Friday 08 December 2017
House prices rose by 2.5 per cent over the past year, Nationwide reported today, as the property market steadied itself at a lower rate of growth.
Britain's biggest building society said low mortgage rates and healthy employment were supporting the market - and it expected the Budget stamp duty cut for first-time buyers to give it a slight boost - although the average house price dipped £1,097 in November to £209,988. It welcomed Budget measures to increase the supply of housing and said that Britain still was not building enough, but flagged an emerging trend that is adding to homes available - with more offices being turned into homes. Despite the average price actually falling, Nationwide said the average UK home rose by 0.1 per cent in November, after seasonal adjustment - a statistical manipulation designed to enable slow sales months to be fairly measured against busier ones.
House price inflation stuck at 2.5 per cent - the same rate as October - with the average property just over £5,000 more expensive than a year ago. Nationwide highlighted how much money first-time buyers would save from the Budget abolishing it for them up to £300,000. It said that previously 100 per cent of London buyers would have paid stamp duty and now 81 per cent would pay some but considerably less at an average of £9m778 compared to £13,102 previously.
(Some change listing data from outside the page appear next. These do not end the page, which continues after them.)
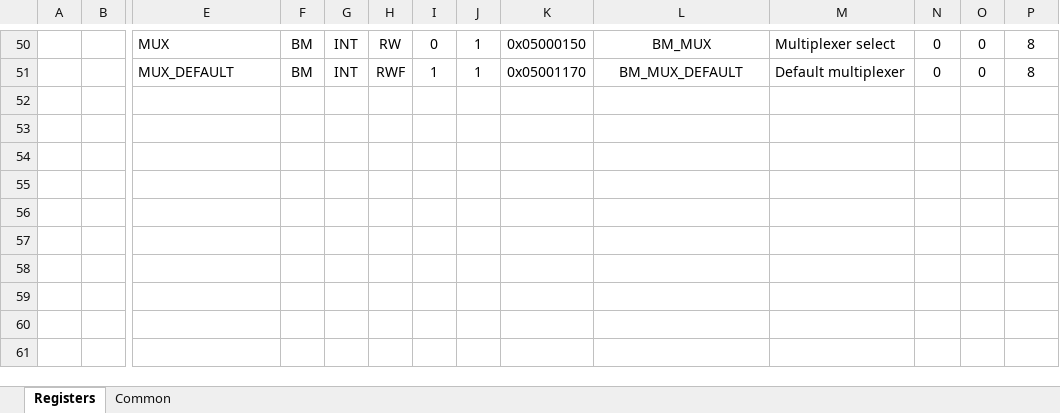
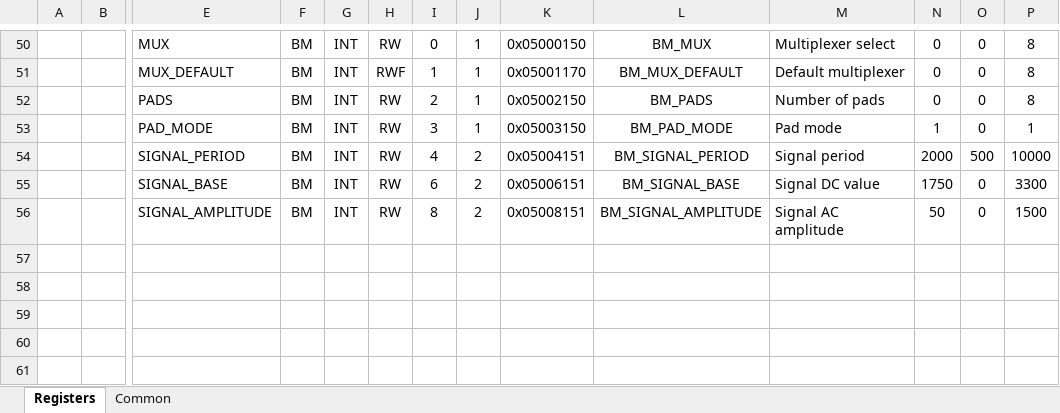
Before and after one commit to LogicElements/fw-bm03-tester, an Excel workbook: Documents/Bm03Tester.xlsm, sheet Registers, drawn as a sheet; only a part is shown, gaps mark what is left out; values as stored, in another font and other column widths than the file's, no borders; charts and pictures not drawn; rows hold the shown columns only; the diff names each change by its address in the sheet, - before the commit and + after, or states it on an @@ line.

Commit message:
BM-03 signal function.

```diff
--- a/Documents/Bm03Tester.xlsm (sheet Registers)
+++ b/Documents/Bm03Tester.xlsm (sheet Registers)
-row 52: (empty)
+row 52:  |  | PADS | BM | INT | RW | 2 | 1 | 0x05002150 | BM_PADS | Number of pads | 0 | 0 | 8
-row 53: (empty)
+row 53:  |  | PAD_MODE | BM | INT | RW | 3 | 1 | 0x05003150 | BM_PAD_MODE | Pad mode | 1 | 0 | 1
-row 54: (empty)
+row 54:  |  | SIGNAL_PERIOD | BM | INT | RW | 4 | 2 | 0x05004151 | BM_SIGNAL_PERIOD | Signal period | 2000 | 500 | 10000
-row 55: (empty)
+row 55:  |  | SIGNAL_BASE | BM | INT | RW | 6 | 2 | 0x05006151 | BM_SIGNAL_BASE | Signal DC value | 1750 | 0 | 3300
-row 56: (empty)
+row 56:  |  | SIGNAL_AMPLITUDE | BM | INT | RW | 8 | 2 | 0x05008151 | BM_SIGNAL_AMPLITUDE | Signal AC amplitude | 50 | 0 | 1500
```
Also changed, not shown: charts or pictures, 9 other files.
That contrasted with the North where 47 per cent of first-time buyers previously paid stamp duty and now just 2 per cent will, although the average bill dropped from just £639 to £100.
Time-limited permitted development right comes into force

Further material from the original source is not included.